- _What this task involves_
The entries are to be reproduced verbatim, and their pictures left out.

Collected data entries

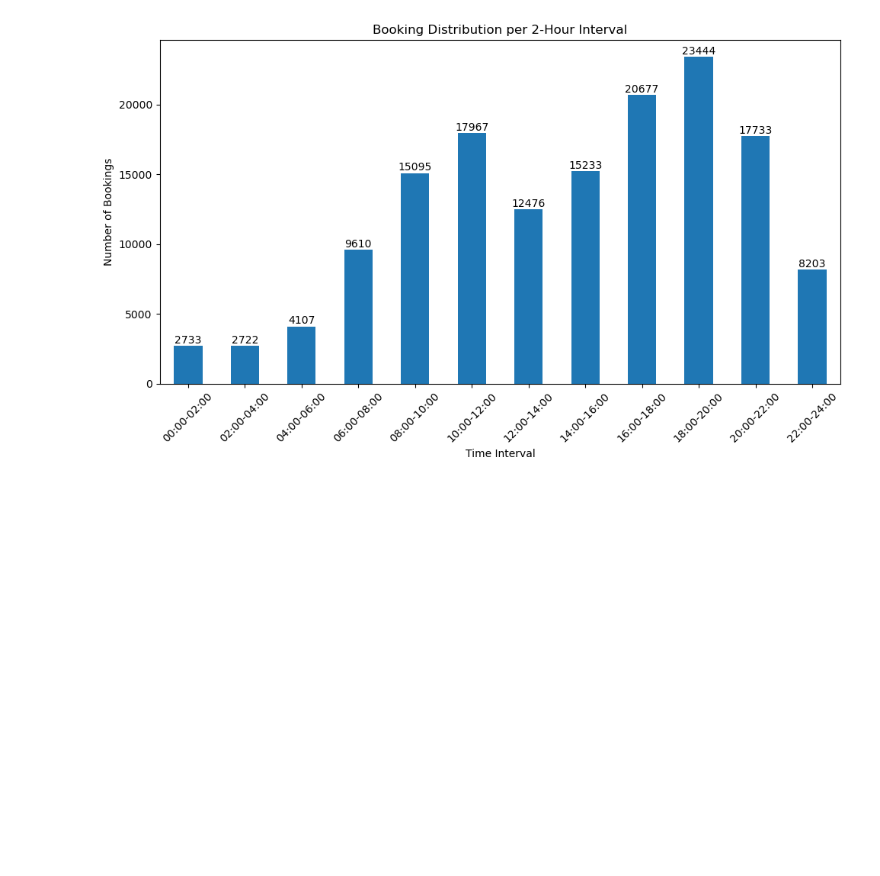
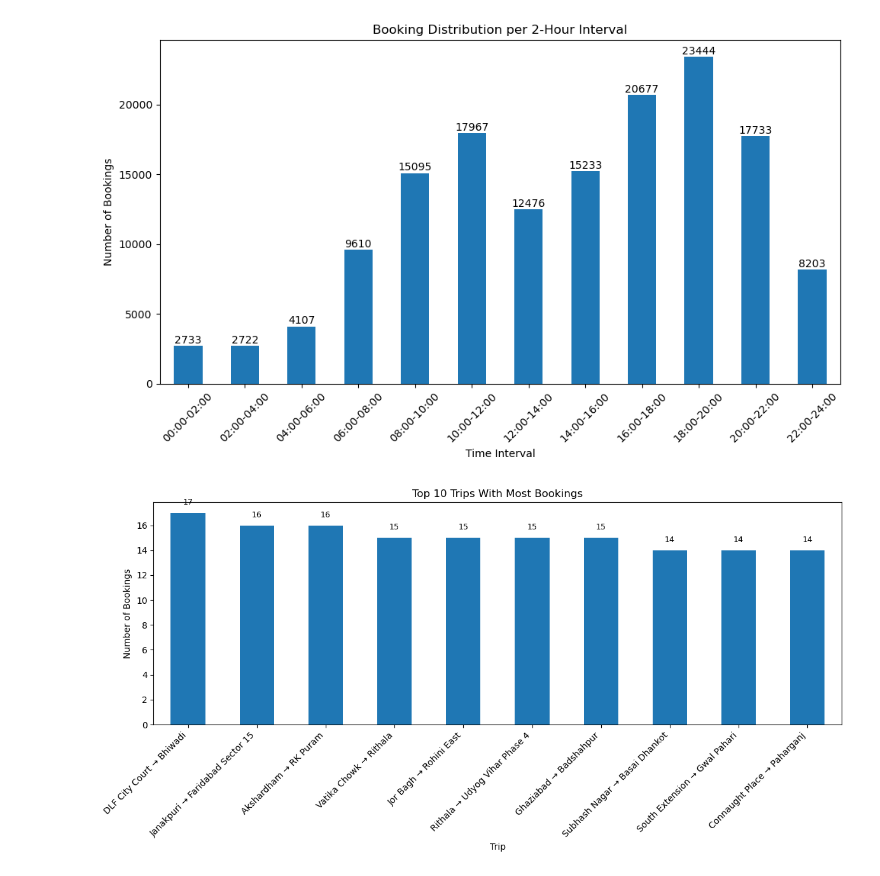
Before and after one commit to FlazeFy2/DS-Uber_Data_Analytics_Dashboard, a Jupyter notebook: exploratory data analysis-bar.ipynb, the cells around one changed output. Cells and saved outputs as stored; diff of their text form; code cells hidden in the pictures; blank space fills up the shorter version.

Commit message:
[DS] Exploratory Data Analysis (EDA) - Bar Chart 10 Trip With Most Booking

```diff
--- a/exploratory data analysis-bar.ipynb
+++ b/exploratory data analysis-bar.ipynb
@@ -137,3 +137,31 @@ plt.tight_layout()
 plt.show()
 # %% [output]
 [figure]
+# %%
+import pandas as pd
+import matplotlib.pyplot as plt
+
+# Dataset
+# Exploratory Data Analysis (EDA) - Bar Chart 10 Trip With Most Booking
+df = pd.read_csv("ncr_ride_bookings.csv")
+
+# Count and order bookings
+df["Trip"] = df['Pickup Location'] + " → " + df['Drop Location']
+
+# Count bookings
+trip_counts = df["Trip"].value_counts().head(10)
+
+# Bar Chart
+plt.figure(figsize=(12, 6))
+trip_counts.plot.bar()
+# Add labels
+for i, value in enumerate(trip_counts):
+    plt.text(i, value + 0.5, str(value), ha='center', va='bottom', fontsize=9)
+plt.title("Top 10 Trips With Most Bookings")
+plt.xlabel("Trip")
+plt.ylabel("Number of Bookings")
+plt.xticks(rotation=45, ha='right')
+plt.tight_layout()
+plt.show()
+# %% [output]
+[figure, added]
```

- _The answer_
Before and after one commit to FlazeFy2/DS-Uber_Data_Analytics_Dashboard, a Jupyter notebook: exploratory data analysis-bar.ipynb, the cells around one changed output. Cells and saved outputs as stored; diff of their text form; code cells hidden in the pictures; blank space fills up the shorter version.

Commit message:
[DS] Exploratory Data Analysis (EDA) - Bar Chart 10 Trip With Most Booking

```diff
--- a/exploratory data analysis-bar.ipynb
+++ b/exploratory data analysis-bar.ipynb
@@ -137,3 +137,31 @@ plt.tight_layout()
 plt.show()
 # %% [output]
 [figure]
+# %%
+import pandas as pd
+import matplotlib.pyplot as plt
+
+# Dataset
+# Exploratory Data Analysis (EDA) - Bar Chart 10 Trip With Most Booking
+df = pd.read_csv("ncr_ride_bookings.csv")
+
+# Count and order bookings
+df["Trip"] = df['Pickup Location'] + " → " + df['Drop Location']
+
+# Count bookings
+trip_counts = df["Trip"].value_counts().head(10)
+
+# Bar Chart
+plt.figure(figsize=(12, 6))
+trip_counts.plot.bar()
+# Add labels
+for i, value in enumerate(trip_counts):
+    plt.text(i, value + 0.5, str(value), ha='center', va='bottom', fontsize=9)
+plt.title("Top 10 Trips With Most Bookings")
+plt.xlabel("Trip")
+plt.ylabel("Number of Bookings")
+plt.xticks(rotation=45, ha='right')
+plt.tight_layout()
+plt.show()
+# %% [output]
+[figure, added]
```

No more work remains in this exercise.